▶ [THE PROBLEM] With the pictures left out, every record must be reproduced exactly.

#####

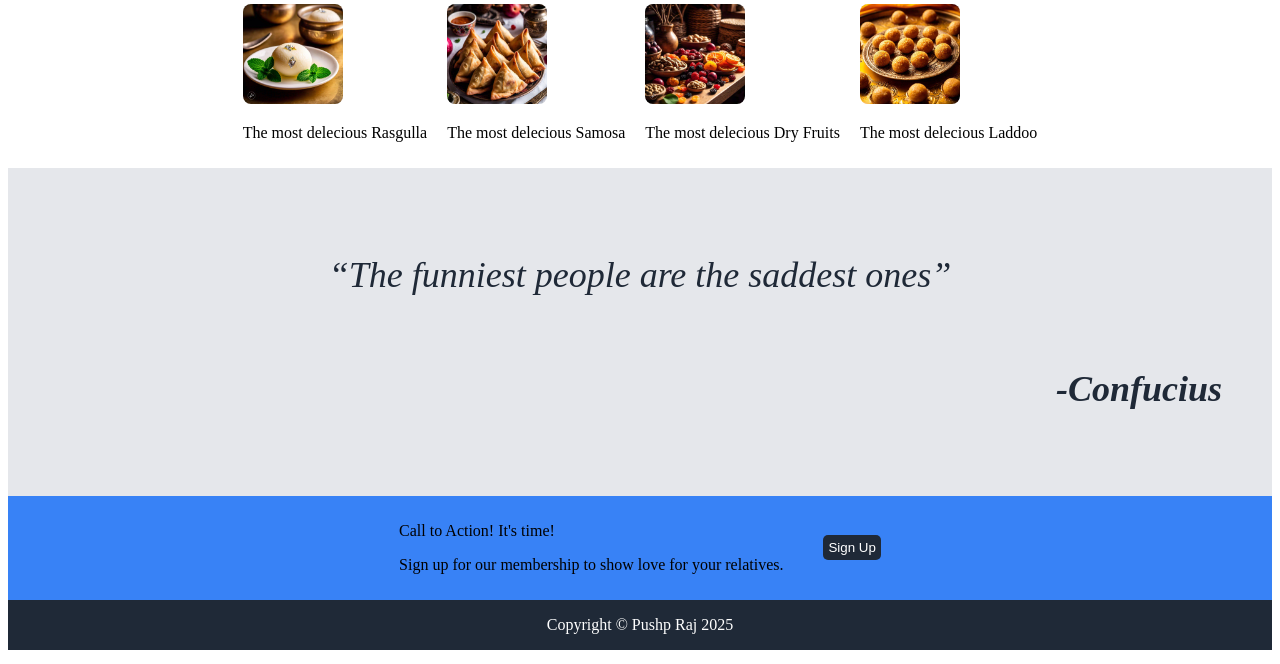
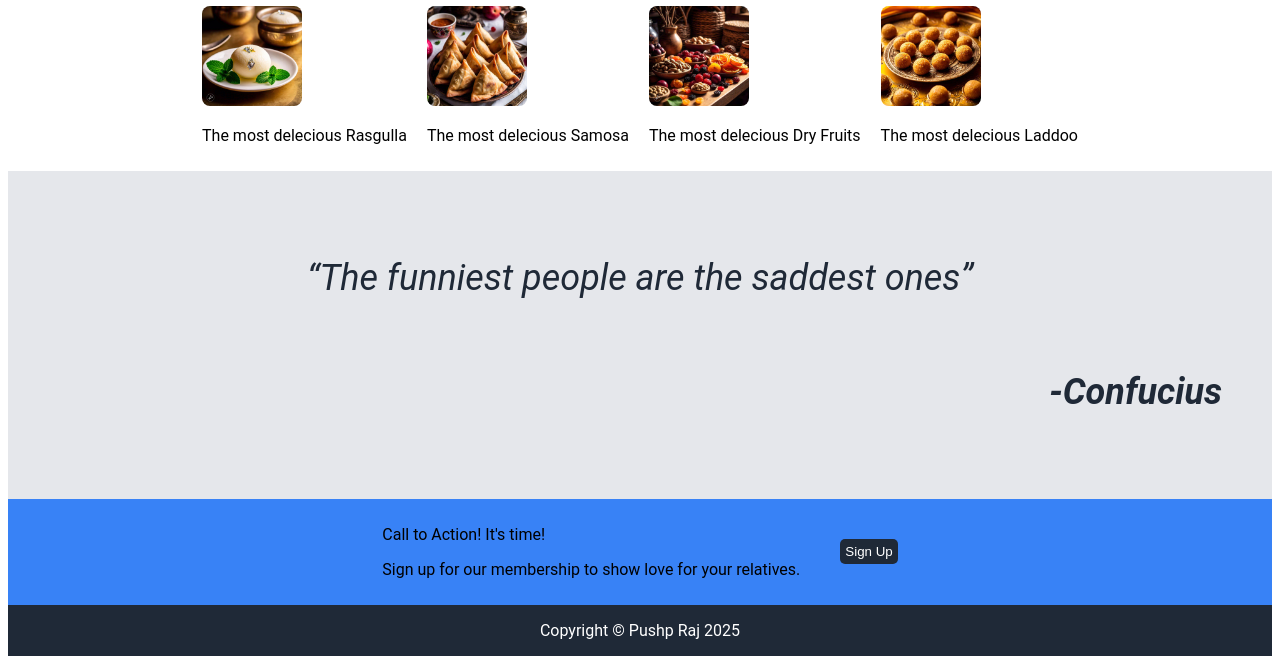
Before and after one commit to Anonym0us-Knight/t-ke-l, a plain HTML site: page index.html in a window 1280 px wide. Shown: the part 624-1288 px from the top of the page. Drawn offline with Linux system fonts and the light colour scheme.

Commit message:
change font

```diff
--- a/styles.css
+++ b/styles.css
@@ -1,4 +1,6 @@
-
+body {
+    font-family: Roboto;
+}
 
 ul {
     list-style: none;
```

#####

▶ [SOLUTION FOR THIS EXERCISE]
Before and after one commit to Anonym0us-Knight/t-ke-l, a plain HTML site: page index.html in a window 1280 px wide. Shown: the part 624-1288 px from the top of the page. Drawn offline with Linux system fonts and the light colour scheme.

Commit message:
change font

```diff
--- a/styles.css
+++ b/styles.css
@@ -1,4 +1,6 @@
-
+body {
+    font-family: Roboto;
+}
 
 ul {
     list-style: none;
```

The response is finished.